A conservative group within the U.S. House of Representatives is backing Rep. Richard Hudson’s plan to strengthen protection for gun owners who carry concealed firearms in public.
In a news release, Hudson “applauded” the release of the Republican Study Committee’s 2022 budget proposal. It includes Hudson’s H.R. 38, the Concealed Carry Reciprocity Act.
“This proposal balances our budget in five years and reduces taxes, while Washington Democrats try to raise taxes and spend us into oblivion,” said Hudson in a news release. “It also secures our border, protects life, and defends our Second Amendment. I am glad to see H.R. 38 included in this proposal, which offers a clear contrast of the priorities between House Republicans and House Democrats.”
Hudson, a Republican representing North Carolina’s 8th Congressional District, is a member of the RSC. The group includes all eight Republicans in the state’s U.S. House delegation.
Hudson’s bill aims to “ensure law-abiding citizens with a permit to carry a firearm do not become criminals when they cross an invisible state line,” according to Hudson’s release. “The bill protects rights enshrined in the Second Amendment, which the Supreme Court announced it will examine in a case later this year.”

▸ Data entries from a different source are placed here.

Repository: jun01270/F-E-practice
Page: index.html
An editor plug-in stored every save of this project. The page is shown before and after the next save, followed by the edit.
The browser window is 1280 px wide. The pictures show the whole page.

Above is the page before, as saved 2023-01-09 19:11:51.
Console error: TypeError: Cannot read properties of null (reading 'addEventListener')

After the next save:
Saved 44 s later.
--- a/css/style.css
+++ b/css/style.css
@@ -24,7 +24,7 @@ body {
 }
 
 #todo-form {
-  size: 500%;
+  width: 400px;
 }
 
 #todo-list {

The addition of H.R. 38 in the Republican budget proposal follows an earlier setback for the bill. Democrats on the U.S. House’s Rules Committee rejected an amendment Tuesday from Hudson. He wanted to include H.R. 38 in a bill to boost security in the nation’s capital.

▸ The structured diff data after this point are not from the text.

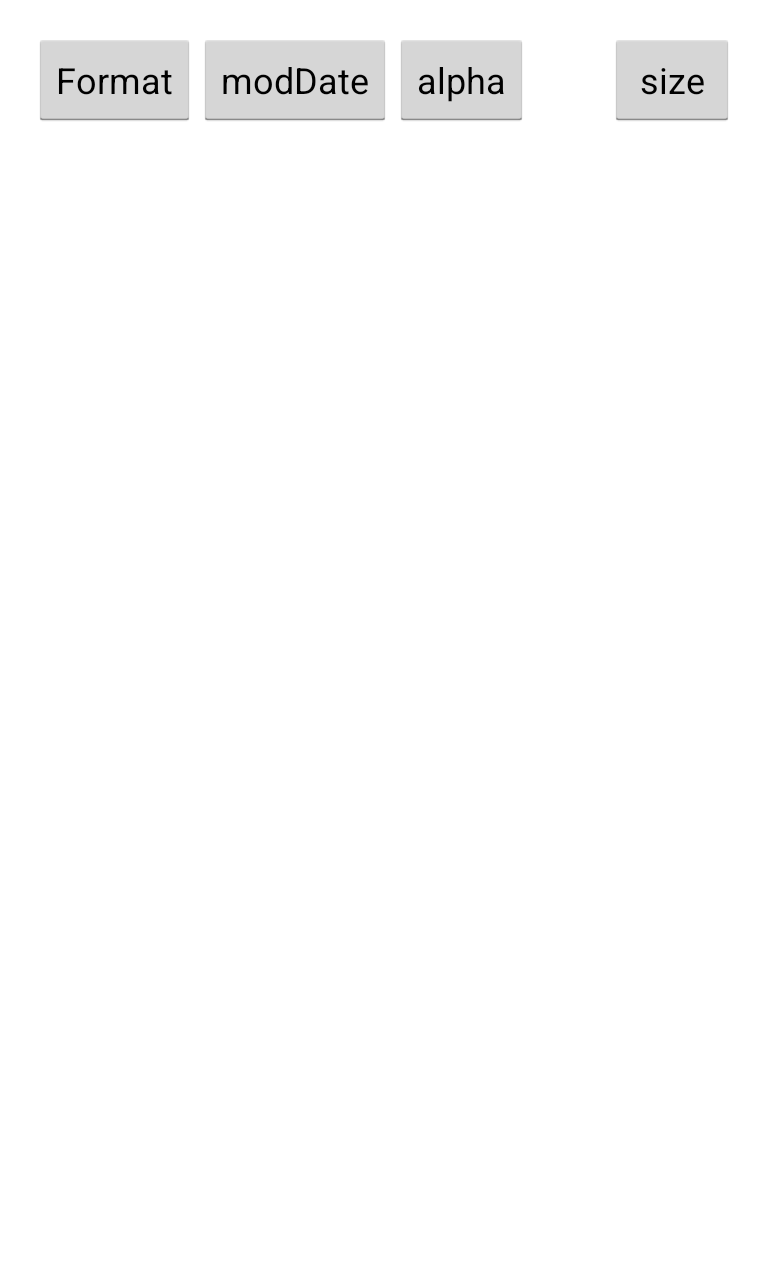
Repository: memexx-com/MyExplorer
Layout: MyExplorer/res/layout/activity_main.xml
An editor plug-in stored every save of this project. The layout is shown before and after the next save, followed by the edit.
It is drawn on a 768 x 1280 px phone screen (xhdpi) without system bars, with theme AppTheme; the app's code is not run. Lists and similar views that code fills are empty.

Above is the layout before, as saved 2013-06-10 10:38:33.

After the next save:
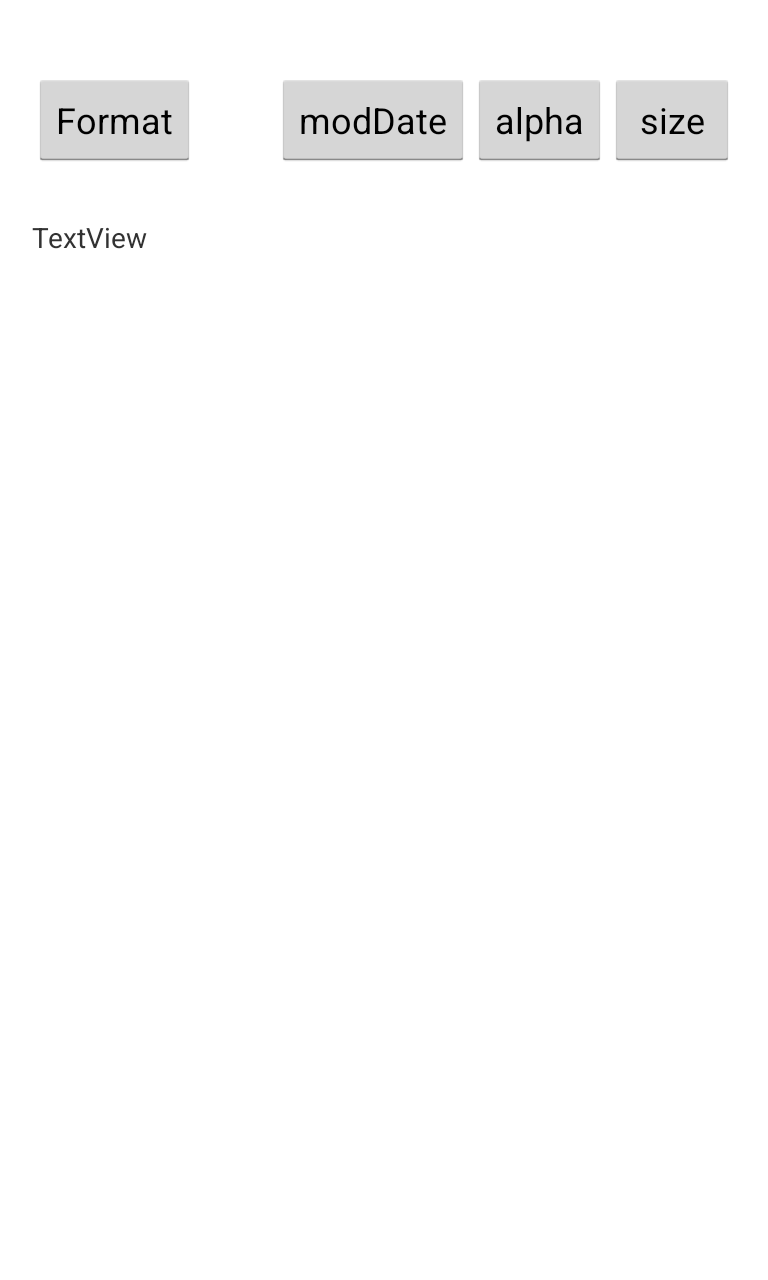
Saved 3 min 14 s later.
--- a/MyExplorer/res/layout/activity_main.xml
+++ b/MyExplorer/res/layout/activity_main.xml
@@ -8,22 +8,24 @@
     android:paddingTop="@dimen/activity_vertical_margin"
     tools:context=".MainActivity" >
 
-    <Button
-        android:id="@+id/button3"
+    <TextView
+        android:id="@+id/textView1"
         android:layout_width="wrap_content"
         android:layout_height="wrap_content"
-        android:layout_alignBottom="@+id/button2"
-        android:layout_toRightOf="@+id/button2"
-        android:text="alpha" />
+        android:layout_alignLeft="@+id/button1"
+        android:layout_alignRight="@+id/button4"
+        android:layout_below="@+id/button2"
+        android:layout_marginTop="25dp"
+        android:text="TextView" />
 
-    <Button
-        android:id="@+id/button2"
-        android:layout_width="wrap_content"
+    <ListView
+        android:id="@+id/listView1"
+        android:layout_width="match_parent"
         android:layout_height="wrap_content"
-        android:layout_alignBaseline="@+id/button1"
-        android:layout_alignBottom="@+id/button1"
-        android:layout_toRightOf="@+id/button1"
-        android:text="modDate" />
+        android:layout_alignParentRight="true"
+        android:layout_below="@+id/textView1" >
+
+    </ListView>
 
     <Button
         android:id="@+id/button4"
@@ -35,11 +37,30 @@
         android:text="size" />
 
     <Button
+        android:id="@+id/button2"
+        android:layout_width="wrap_content"
+        android:layout_height="wrap_content"
+        android:layout_alignBaseline="@+id/button1"
+        android:layout_alignBottom="@+id/button1"
+        android:layout_toLeftOf="@+id/button3"
+        android:text="modDate" />
+
+    <Button
+        android:id="@+id/button3"
+        android:layout_width="wrap_content"
+        android:layout_height="wrap_content"
+        android:layout_alignBaseline="@+id/button2"
+        android:layout_alignBottom="@+id/button2"
+        android:layout_toLeftOf="@+id/button4"
+        android:text="alpha" />
+
+    <Button
         android:id="@+id/button1"
         android:layout_width="wrap_content"
         android:layout_height="wrap_content"
-        android:layout_alignParentLeft="true"
+        android:layout_alignLeft="@+id/listView1"
         android:layout_alignParentTop="true"
+        android:layout_marginTop="20dp"
         android:text="Format" />
 
 </RelativeLayout>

“With America reopening, Rep. Hudson argued that law-abiding citizens should be able to protect themselves in Washington, D.C., and across the country,” according to his news release.
Introducing the bill in January on the opening day of the 117th Congress, Hudson explained that H.R. 38 “would allow people with state-issued concealed carry licenses or permits to conceal a handgun in any other state, as long as the permit holder follows the laws of that state. It also allows residents of constitutional carry states the ability to carry in other states.”
Hudson has introduced the Concealed Carry Reciprocity Act in previous years. In December 2017, a Republican-led U.S. House approved the bill, 231-198. The measure died in the U.S. Senate.